[Exercise details]:
Count the lines holding the string "first" in the records, and give only the count.

[Data under study]:

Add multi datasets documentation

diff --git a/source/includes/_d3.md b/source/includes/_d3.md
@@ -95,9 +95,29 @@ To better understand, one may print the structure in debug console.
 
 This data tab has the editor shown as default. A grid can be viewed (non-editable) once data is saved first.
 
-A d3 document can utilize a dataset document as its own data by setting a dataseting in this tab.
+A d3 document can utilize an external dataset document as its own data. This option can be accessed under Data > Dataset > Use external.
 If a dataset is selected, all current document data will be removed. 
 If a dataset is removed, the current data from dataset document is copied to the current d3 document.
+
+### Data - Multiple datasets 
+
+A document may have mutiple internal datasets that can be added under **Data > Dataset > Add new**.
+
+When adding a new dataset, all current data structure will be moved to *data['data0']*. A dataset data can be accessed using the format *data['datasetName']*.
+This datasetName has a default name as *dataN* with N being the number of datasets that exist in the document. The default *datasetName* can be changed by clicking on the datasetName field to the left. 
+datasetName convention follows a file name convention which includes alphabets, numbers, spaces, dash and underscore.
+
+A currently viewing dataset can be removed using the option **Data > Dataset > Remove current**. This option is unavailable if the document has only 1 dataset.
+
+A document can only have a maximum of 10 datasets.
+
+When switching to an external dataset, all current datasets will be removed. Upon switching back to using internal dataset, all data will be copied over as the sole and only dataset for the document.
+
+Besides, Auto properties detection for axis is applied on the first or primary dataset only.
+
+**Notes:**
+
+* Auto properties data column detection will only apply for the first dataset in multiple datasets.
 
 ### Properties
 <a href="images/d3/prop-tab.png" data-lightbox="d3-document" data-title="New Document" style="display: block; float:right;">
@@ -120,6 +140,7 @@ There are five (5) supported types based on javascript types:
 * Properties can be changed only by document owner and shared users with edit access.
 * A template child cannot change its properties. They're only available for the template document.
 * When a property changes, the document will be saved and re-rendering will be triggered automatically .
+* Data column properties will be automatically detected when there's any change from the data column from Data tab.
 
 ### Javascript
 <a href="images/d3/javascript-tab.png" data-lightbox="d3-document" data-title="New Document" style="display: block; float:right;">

[Answer to this task]:
3